Input
== Segment start ==

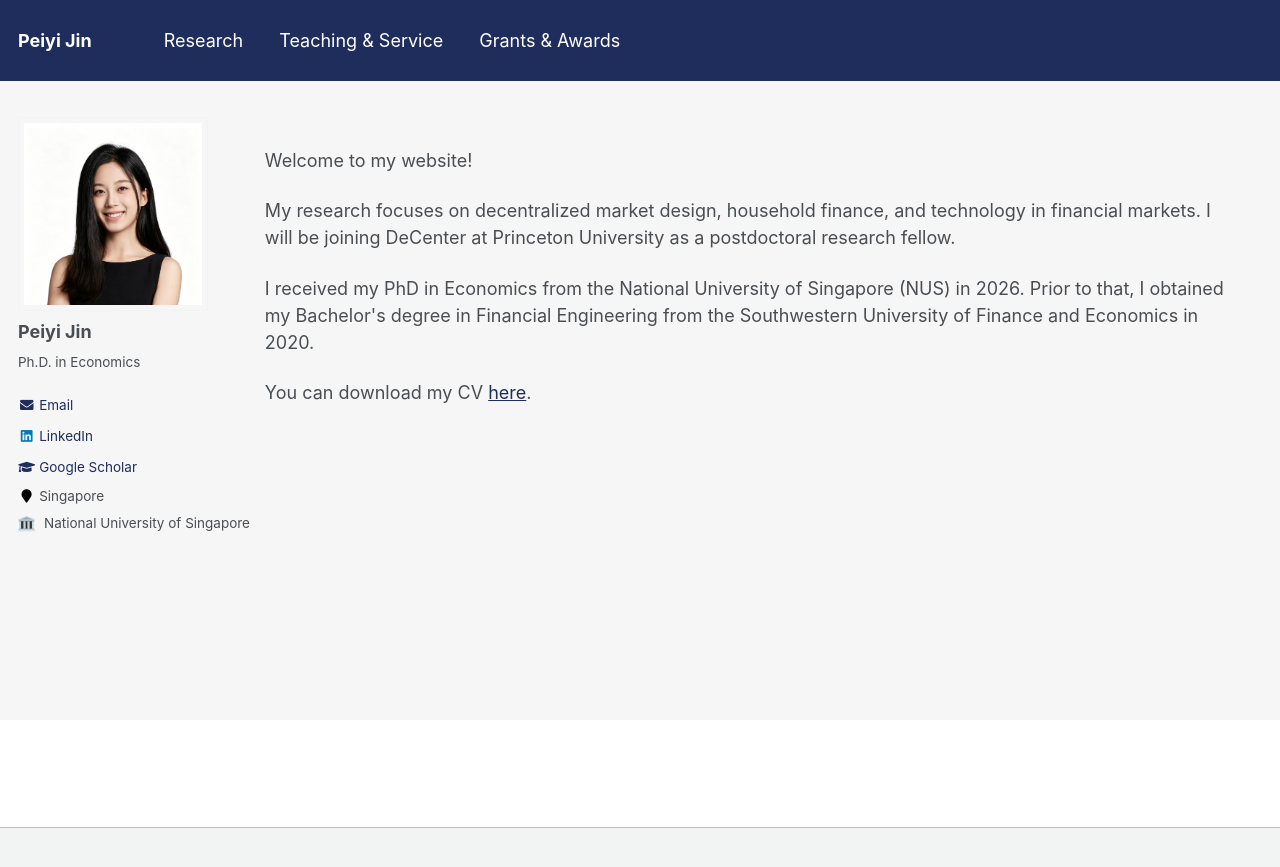
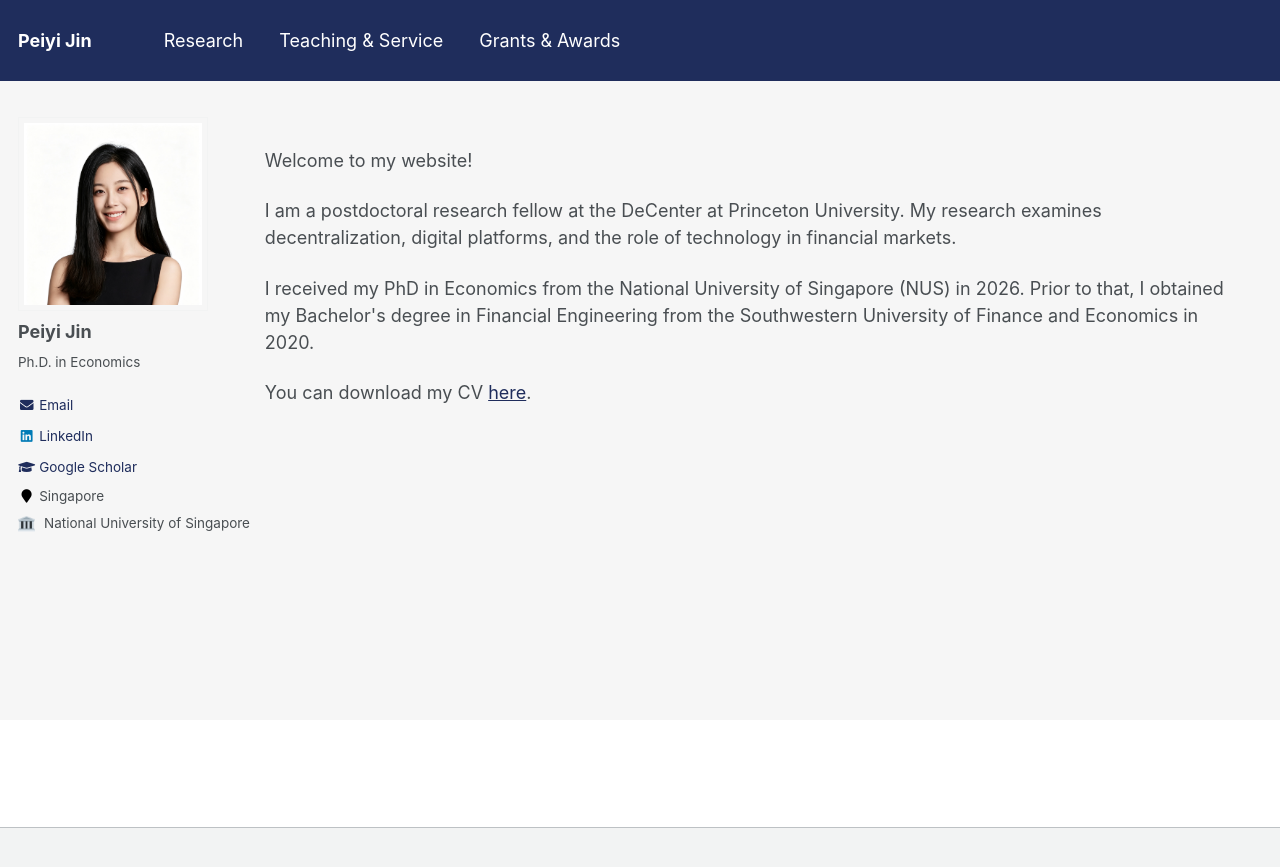
Before and after one commit to peiyi-jin/peiyi-jin.github.io, a Jekyll site: the page built from _pages/about.md, in a window 1280 px wide. Shown: the top 867 px of the page. Built offline with Jekyll 4.4.1, drawn with Linux system fonts in a browser that asks for light colours.

Commit message:
Update bio to reflect Princeton DeCenter postdoc position
Replace the forward-looking "will be joining" phrasing with the current
appointment, and update the research description.

Co-Authored-By: Claude Opus 5 <noreply@anthropic.com>
Claude-Session: https://claude.ai/code/session_01Em5my9z8oEt6JLtQGafWnk

```diff
--- a/_pages/about.md
+++ b/_pages/about.md
@@ -155,7 +155,7 @@ redirect_from:
 <p>Welcome to my website!</p>
 
 <p>
-My research focuses on decentralized market design, household finance, and technology in financial markets. I will be joining DeCenter at Princeton University as a postdoctoral research fellow.
+I am a postdoctoral research fellow at the DeCenter at Princeton University. My research examines decentralization, digital platforms, and the role of technology in financial markets.
 </p>
 
 <p>
```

== Segment end ==

Description of the task
Write out the whole listing exactly. Do not include the pictures.

Solution below
Before and after one commit to peiyi-jin/peiyi-jin.github.io, a Jekyll site: the page built from _pages/about.md, in a window 1280 px wide. Shown: the top 867 px of the page. Built offline with Jekyll 4.4.1, drawn with Linux system fonts in a browser that asks for light colours.

Commit message:
Update bio to reflect Princeton DeCenter postdoc position
Replace the forward-looking "will be joining" phrasing with the current
appointment, and update the research description.

Co-Authored-By: Claude Opus 5 <noreply@anthropic.com>
Claude-Session: https://claude.ai/code/session_01Em5my9z8oEt6JLtQGafWnk

```diff
--- a/_pages/about.md
+++ b/_pages/about.md
@@ -155,7 +155,7 @@ redirect_from:
 <p>Welcome to my website!</p>
 
 <p>
-My research focuses on decentralized market design, household finance, and technology in financial markets. I will be joining DeCenter at Princeton University as a postdoctoral research fellow.
+I am a postdoctoral research fellow at the DeCenter at Princeton University. My research examines decentralization, digital platforms, and the role of technology in financial markets.
 </p>
 
 <p>
```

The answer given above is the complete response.